Assignment — Reproduce, exactly, the lines of the material below from the line containing "Q-2,-79 9,-77 Q20,-79" through the line containing "past the beard)", with both end lines included and nothing else.

Source records —
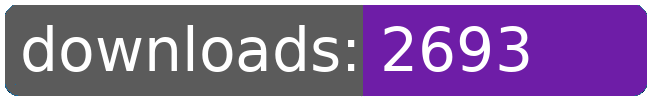
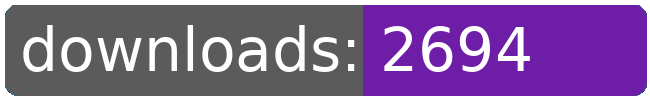
dl log written

Changed region(s): [[0.7692, 0.24, 0.8308, 0.72]]

diff --git a/README.md b/README.md
@@ -21,8 +21,8 @@
 		<td>2639</td>
 		<td>2662</td>
 		<td>2686</td>
-		<td>2693</td>
-		<td>+ 7</td>
+		<td>2694</td>
+		<td>+ 8</td>
 	</tr>
 	<tr>
 		<td>aberrant.kahet.outfitter</td>
@@ -252,8 +252,8 @@
 		<td></td>
 		<td></td>
 		<td></td>
-		<td>37461</td>
-		<td>83</td>
+		<td>37462</td>
+		<td>84</td>
 	</tr>
 </table>
 </sub></sup>
@@ -300,8 +300,8 @@
 		<td>2639</td>
 		<td>2662</td>
 		<td>2686</td>
-		<td>2693</td>
-		<td>+ 7</td>
+		<td>2694</td>
+		<td>+ 8</td>
 	</tr>
 	<tr>
 		<td>capture.archons</td>
@@ -509,8 +509,8 @@
 		<td></td>
 		<td></td>
 		<td></td>
-		<td>37461</td>
-		<td>83</td>
+		<td>37462</td>
+		<td>84</td>
 	</tr>
 </table>
 </sub></sup>
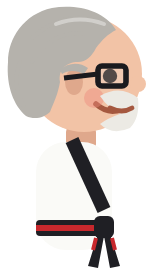
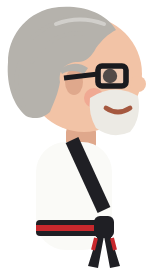
Mr. Master Krantz's side view: the smile stays inside his goatee
Claude-Session: https://claude.ai/code/session_01BrGLWcTLbFgPLYzVmKCwDF

Changed region(s): [[0.5789, 0.3188, 0.8947, 0.4928], [0.8684, 0.4348, 0.8947, 0.4638]]

diff --git a/src/people.py b/src/people.py
@@ -321,8 +321,9 @@ def _beard(look, view):
             return (f'<path d="M-3,-71 Q-2,-79 9,-77 Q20,-79 21,-71 Q21,-62 17,-58 Q9,-53 1,-58 Q-3,-62 -3,-71 Z M3,-70 Q9,-65 15,-70 Q14,-63 9,-62 Q4,-63 3,-70 Z" fill="{c}" fill-rule="evenodd"/>'
                     f'<path d="M4,-70 Q9,-66 14,-70" fill="none" stroke="{mouth}" stroke-width="2.4" stroke-linecap="round"/>')
         if view == 'side':
-            return (f'<path d="M12,-75 Q22,-81 31,-74 Q32,-64 27,-59 Q18,-55 12,-61 Q16,-64 22,-66 Q16,-69 12,-75 Z" fill="{c}"/>'
-                    f'<path d="M17,-69 Q23,-66 28,-69" fill="none" stroke="{mouth}" stroke-width="2.4" stroke-linecap="round"/>')
+            # (covers the mouth's whole curve, so the smile drawn on top never pokes out past the beard)
+            return (f'<path d="M7,-74 Q19,-82 31,-75 Q33,-64 27,-57 Q18,-53 10,-59 Q6,-66 7,-74 Z" fill="{c}"/>'
+                    f'<path d="M15,-69 Q21,-65 27,-69" fill="none" stroke="{mouth}" stroke-width="2.4" stroke-linecap="round"/>')
         return ''
     if kind == 'full':     # Master Schindewolf: a short full beard and mustache, grey through the brown
         if view == 'front':

diff --git a/docs/CHANGES.md b/docs/CHANGES.md
@@ -1011,3 +1011,4 @@ Nico's grandparents, from family photos (reference only, not in the repo).
 - **The class:** Mr. Master Krantz teaches it (was "Sensei"). The shout is "Kihap!" (Tang Soo Do's word, not "Kiai").
 - **Glasses for everyone:** see-through lenses (the user: "I would like to be able to see eyes behind glasses"). Poppop, Nonna, Yia-Yia and the townspeople with glasses were re-exported.
 - **Still to confirm:** the belt colours are still the generic eight (white to black). If Litchfield uses different ones, it's a one-line change in `karate.ts`.
+- **Fixed (the user):** "Mr master Krantz side view is a little weird. The mouth shouldn't go outside the goatee." The side-view goatee now covers the whole curve of the mouth, and a shorter smile is drawn inside it.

Final answer —
             return (f'<path d="M-3,-71 Q-2,-79 9,-77 Q20,-79 21,-71 Q21,-62 17,-58 Q9,-53 1,-58 Q-3,-62 -3,-71 Z M3,-70 Q9,-65 15,-70 Q14,-63 9,-62 Q4,-63 3,-70 Z" fill="{c}" fill-rule="evenodd"/>'
                     f'<path d="M4,-70 Q9,-66 14,-70" fill="none" stroke="{mouth}" stroke-width="2.4" stroke-linecap="round"/>')
         if view == 'side':
-            return (f'<path d="M12,-75 Q22,-81 31,-74 Q32,-64 27,-59 Q18,-55 12,-61 Q16,-64 22,-66 Q16,-69 12,-75 Z" fill="{c}"/>'
-                    f'<path d="M17,-69 Q23,-66 28,-69" fill="none" stroke="{mouth}" stroke-width="2.4" stroke-linecap="round"/>')
+            # (covers the mouth's whole curve, so the smile drawn on top never pokes out past the beard)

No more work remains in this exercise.